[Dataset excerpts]
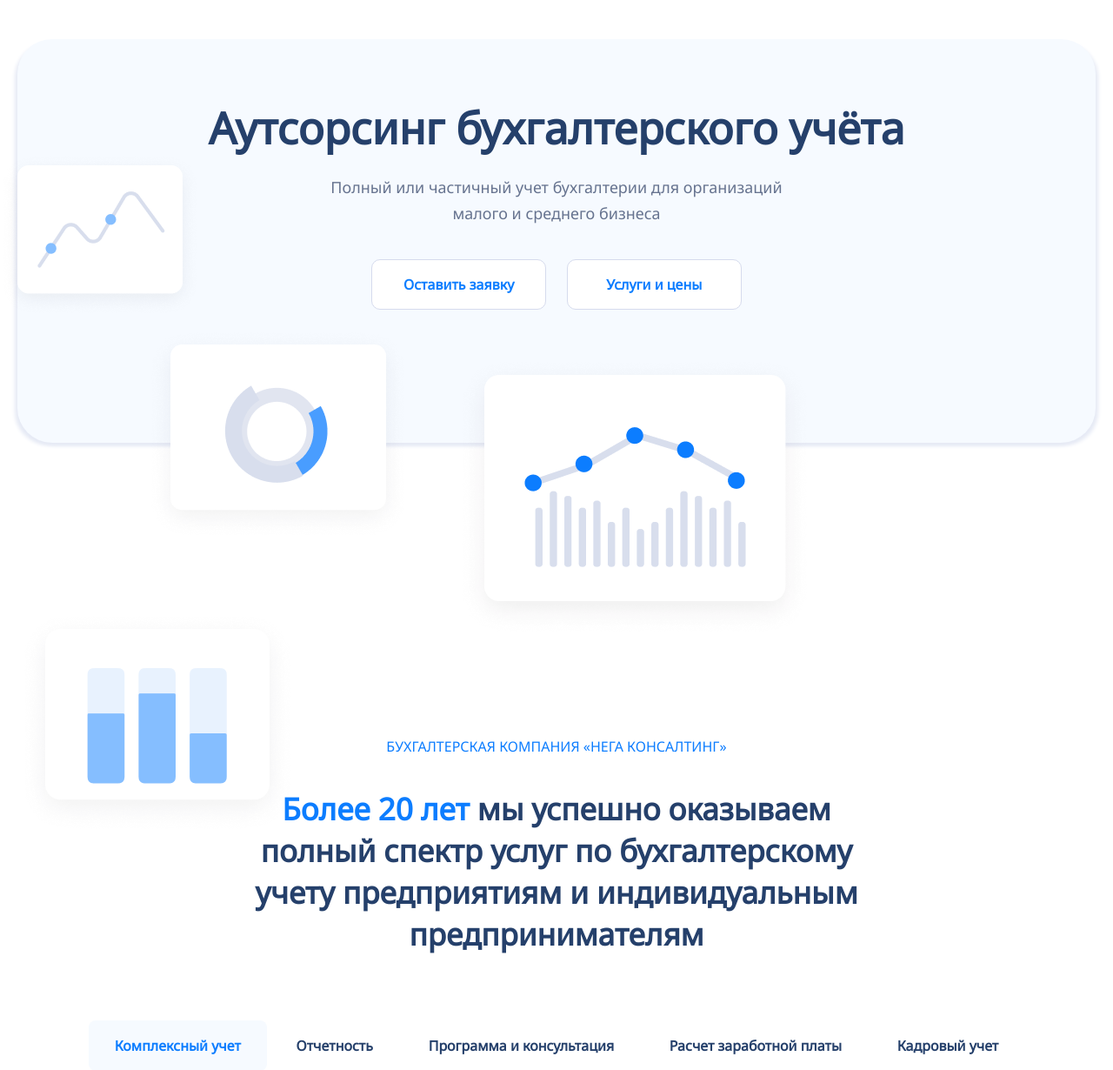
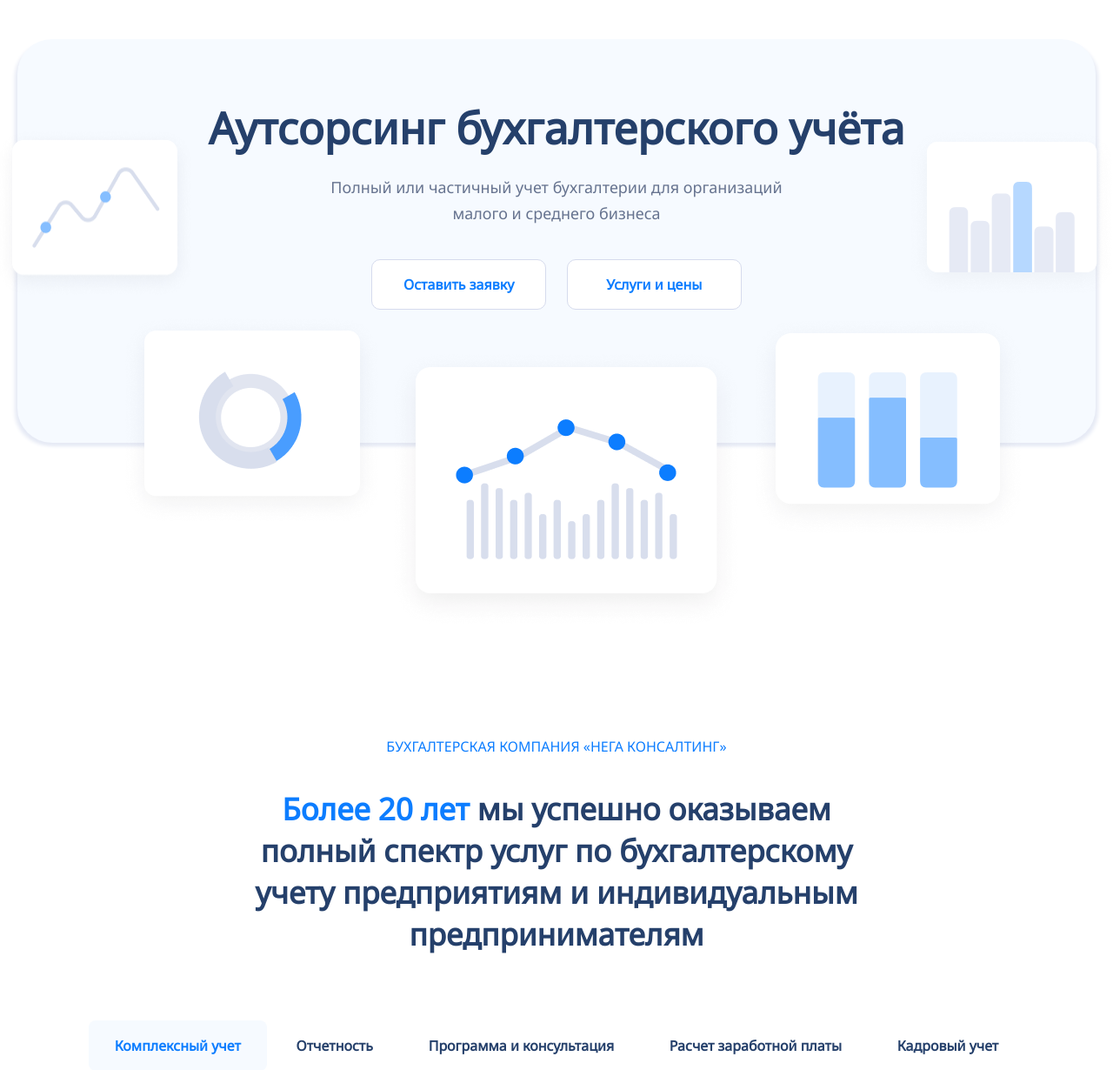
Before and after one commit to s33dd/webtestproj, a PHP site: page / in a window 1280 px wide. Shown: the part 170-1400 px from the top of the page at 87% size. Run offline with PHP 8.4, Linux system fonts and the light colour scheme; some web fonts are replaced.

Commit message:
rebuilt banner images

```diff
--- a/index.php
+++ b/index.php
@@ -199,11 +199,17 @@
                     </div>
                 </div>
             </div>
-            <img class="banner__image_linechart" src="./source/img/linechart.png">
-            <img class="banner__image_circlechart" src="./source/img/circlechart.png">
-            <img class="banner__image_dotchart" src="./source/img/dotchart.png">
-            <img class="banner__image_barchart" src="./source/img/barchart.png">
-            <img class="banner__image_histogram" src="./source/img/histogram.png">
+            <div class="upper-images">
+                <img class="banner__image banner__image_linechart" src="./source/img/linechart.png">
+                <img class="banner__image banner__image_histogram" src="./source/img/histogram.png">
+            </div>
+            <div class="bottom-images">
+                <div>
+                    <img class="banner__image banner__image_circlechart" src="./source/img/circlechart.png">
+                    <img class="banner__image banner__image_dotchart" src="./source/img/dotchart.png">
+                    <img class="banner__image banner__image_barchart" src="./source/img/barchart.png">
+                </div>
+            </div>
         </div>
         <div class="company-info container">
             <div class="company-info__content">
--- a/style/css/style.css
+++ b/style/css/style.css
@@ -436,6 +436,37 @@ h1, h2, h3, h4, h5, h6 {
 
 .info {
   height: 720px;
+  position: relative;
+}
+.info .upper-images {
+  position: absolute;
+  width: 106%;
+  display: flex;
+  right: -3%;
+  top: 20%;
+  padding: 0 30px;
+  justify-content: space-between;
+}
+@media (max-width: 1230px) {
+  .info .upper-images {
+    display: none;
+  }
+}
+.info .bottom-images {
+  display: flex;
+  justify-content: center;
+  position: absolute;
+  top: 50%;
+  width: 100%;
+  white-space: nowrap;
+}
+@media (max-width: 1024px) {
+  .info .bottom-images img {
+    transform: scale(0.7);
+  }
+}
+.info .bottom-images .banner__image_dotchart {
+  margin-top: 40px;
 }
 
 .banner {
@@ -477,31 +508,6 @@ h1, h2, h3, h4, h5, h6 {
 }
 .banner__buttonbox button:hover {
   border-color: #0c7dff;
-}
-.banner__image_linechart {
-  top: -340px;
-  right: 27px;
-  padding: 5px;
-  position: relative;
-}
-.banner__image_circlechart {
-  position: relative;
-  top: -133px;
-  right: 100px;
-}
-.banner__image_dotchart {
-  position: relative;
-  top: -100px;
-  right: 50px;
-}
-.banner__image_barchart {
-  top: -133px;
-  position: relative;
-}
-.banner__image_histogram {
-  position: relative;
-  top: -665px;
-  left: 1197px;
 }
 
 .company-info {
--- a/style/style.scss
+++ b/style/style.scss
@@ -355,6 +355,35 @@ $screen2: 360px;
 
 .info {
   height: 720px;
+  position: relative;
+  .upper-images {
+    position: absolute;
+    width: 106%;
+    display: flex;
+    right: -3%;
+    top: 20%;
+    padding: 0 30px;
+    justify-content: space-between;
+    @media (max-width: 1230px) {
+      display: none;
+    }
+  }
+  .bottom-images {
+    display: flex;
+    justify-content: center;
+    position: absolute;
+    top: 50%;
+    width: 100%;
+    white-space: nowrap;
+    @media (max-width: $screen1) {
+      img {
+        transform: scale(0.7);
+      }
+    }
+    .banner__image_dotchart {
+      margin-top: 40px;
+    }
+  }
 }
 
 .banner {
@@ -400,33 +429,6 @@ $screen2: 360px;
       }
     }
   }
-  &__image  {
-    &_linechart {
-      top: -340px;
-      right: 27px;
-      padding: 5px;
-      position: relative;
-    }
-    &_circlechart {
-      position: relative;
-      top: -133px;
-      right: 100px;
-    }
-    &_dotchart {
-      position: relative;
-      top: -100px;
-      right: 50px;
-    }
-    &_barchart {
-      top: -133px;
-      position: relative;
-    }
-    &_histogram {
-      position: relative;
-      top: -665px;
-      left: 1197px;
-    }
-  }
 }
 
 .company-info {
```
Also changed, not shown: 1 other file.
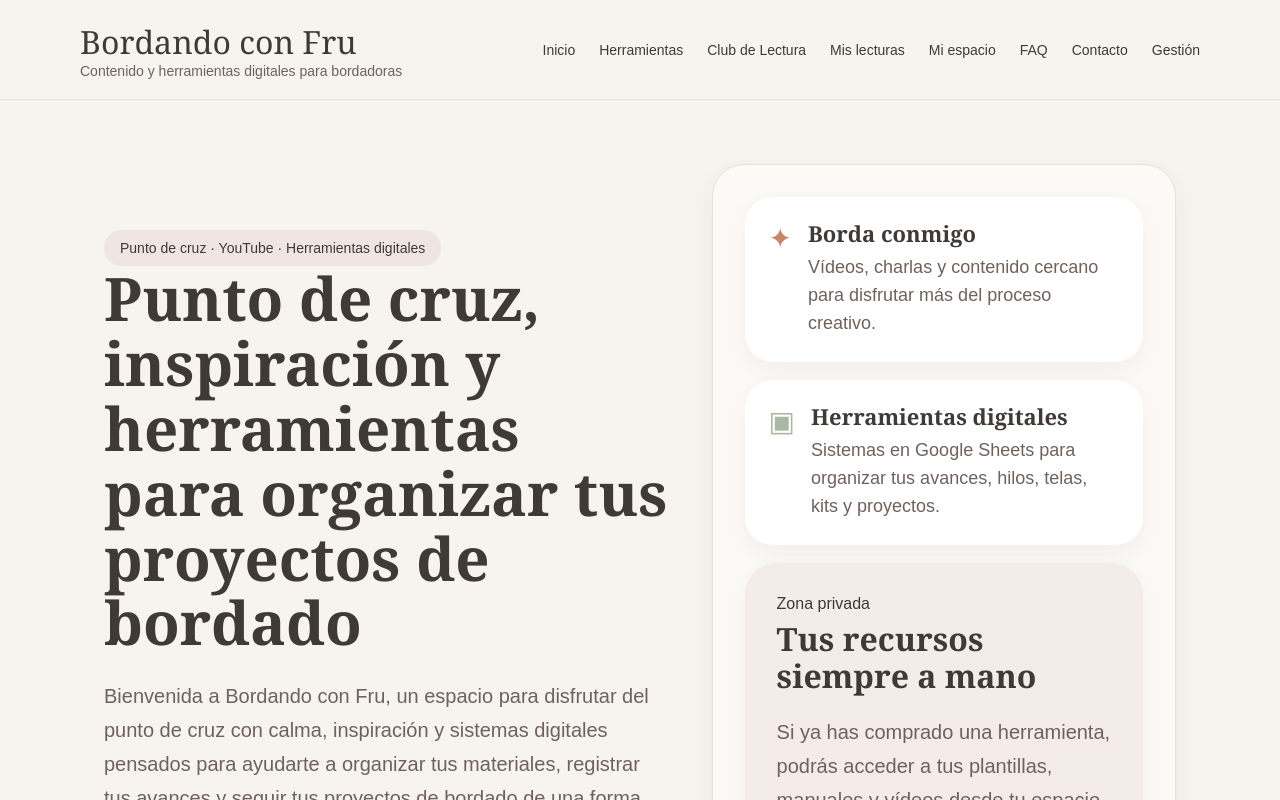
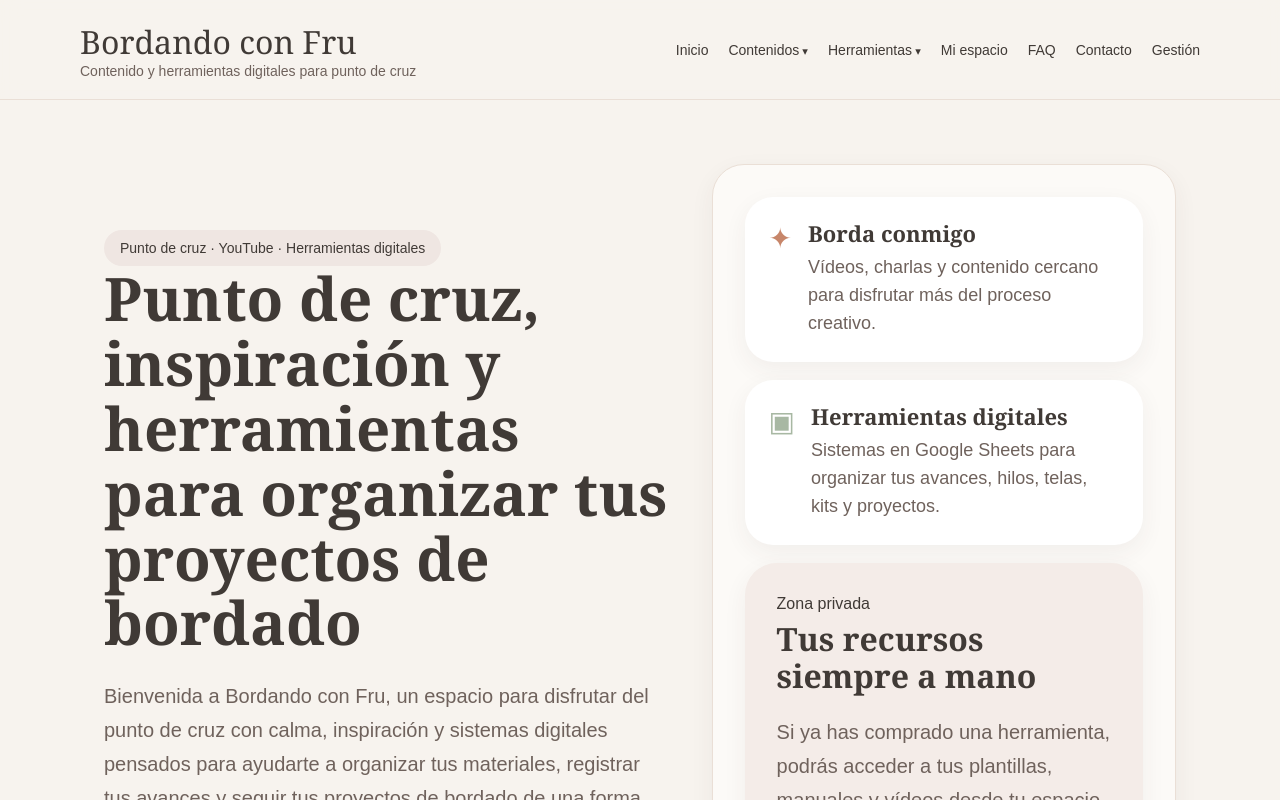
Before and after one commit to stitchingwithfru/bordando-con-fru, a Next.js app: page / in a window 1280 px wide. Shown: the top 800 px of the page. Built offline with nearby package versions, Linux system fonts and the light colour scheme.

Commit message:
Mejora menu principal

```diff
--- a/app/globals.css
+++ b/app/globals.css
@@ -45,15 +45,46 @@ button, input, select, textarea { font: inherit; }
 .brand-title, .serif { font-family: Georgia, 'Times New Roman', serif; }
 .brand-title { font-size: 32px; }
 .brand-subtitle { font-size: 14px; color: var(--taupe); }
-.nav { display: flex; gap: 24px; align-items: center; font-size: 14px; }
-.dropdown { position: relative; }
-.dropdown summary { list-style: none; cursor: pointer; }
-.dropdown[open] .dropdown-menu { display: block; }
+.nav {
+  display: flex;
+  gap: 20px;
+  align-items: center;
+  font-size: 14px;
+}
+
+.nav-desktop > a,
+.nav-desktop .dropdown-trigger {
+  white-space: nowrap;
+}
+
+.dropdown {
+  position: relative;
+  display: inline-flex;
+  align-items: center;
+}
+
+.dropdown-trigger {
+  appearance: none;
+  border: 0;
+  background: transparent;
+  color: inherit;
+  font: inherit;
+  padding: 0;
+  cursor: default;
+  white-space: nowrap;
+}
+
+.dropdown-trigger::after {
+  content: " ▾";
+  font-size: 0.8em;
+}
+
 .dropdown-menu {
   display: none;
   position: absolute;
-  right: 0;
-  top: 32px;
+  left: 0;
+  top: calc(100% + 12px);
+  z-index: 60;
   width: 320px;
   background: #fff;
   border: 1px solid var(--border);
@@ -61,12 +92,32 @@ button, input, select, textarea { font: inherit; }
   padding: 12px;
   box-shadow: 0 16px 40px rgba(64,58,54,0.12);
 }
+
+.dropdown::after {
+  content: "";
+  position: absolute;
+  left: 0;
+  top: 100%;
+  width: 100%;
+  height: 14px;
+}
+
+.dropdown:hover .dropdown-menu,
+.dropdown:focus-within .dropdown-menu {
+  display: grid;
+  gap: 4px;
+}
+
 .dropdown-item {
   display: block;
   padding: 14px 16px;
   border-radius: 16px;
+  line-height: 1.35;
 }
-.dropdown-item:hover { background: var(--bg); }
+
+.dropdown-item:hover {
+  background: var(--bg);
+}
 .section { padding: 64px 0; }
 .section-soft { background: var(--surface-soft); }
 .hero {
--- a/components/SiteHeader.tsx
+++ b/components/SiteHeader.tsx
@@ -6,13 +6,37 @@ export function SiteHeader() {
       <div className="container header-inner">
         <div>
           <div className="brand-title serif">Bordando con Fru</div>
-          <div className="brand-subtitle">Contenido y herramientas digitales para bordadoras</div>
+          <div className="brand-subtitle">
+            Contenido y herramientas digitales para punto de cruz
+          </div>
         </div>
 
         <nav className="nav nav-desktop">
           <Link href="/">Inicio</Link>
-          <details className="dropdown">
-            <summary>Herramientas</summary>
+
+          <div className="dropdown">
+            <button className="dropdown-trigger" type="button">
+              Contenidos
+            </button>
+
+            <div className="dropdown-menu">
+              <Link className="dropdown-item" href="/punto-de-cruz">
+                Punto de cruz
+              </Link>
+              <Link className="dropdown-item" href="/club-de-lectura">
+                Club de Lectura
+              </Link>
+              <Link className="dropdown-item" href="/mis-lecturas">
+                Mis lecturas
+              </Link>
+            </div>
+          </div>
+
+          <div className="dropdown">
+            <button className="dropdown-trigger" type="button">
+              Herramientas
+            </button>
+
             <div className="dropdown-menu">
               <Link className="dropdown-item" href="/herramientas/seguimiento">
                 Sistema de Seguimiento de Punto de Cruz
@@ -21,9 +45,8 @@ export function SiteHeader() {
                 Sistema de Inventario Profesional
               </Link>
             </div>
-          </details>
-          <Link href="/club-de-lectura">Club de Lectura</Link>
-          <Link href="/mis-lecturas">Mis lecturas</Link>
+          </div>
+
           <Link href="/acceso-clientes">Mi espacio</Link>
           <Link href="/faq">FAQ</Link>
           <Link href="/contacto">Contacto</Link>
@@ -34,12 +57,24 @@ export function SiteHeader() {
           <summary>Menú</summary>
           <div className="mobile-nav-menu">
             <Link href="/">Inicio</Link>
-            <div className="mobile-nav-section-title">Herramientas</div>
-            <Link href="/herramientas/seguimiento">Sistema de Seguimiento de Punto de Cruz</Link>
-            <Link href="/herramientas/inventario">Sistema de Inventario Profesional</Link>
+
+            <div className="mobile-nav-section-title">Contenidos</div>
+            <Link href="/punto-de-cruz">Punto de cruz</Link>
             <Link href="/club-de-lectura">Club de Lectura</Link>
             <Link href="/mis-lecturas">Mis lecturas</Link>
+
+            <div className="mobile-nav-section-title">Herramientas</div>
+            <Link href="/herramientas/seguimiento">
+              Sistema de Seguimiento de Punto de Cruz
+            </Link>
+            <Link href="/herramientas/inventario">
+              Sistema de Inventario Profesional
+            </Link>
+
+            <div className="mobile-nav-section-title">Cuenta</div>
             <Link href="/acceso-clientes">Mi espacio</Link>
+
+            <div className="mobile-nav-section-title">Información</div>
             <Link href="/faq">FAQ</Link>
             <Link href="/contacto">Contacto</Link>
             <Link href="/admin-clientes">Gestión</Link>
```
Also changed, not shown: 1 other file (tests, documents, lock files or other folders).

WORK REQUIRED:
For each line of the entries that includes "inherit", show that line.

REPLY TO THE EXERCISE:
@@ -45,15 +45,46 @@ button, input, select, textarea { font: inherit; }
+  color: inherit;
+  font: inherit;
@@ -61,12 +92,32 @@ button, input, select, textarea { font: inherit; }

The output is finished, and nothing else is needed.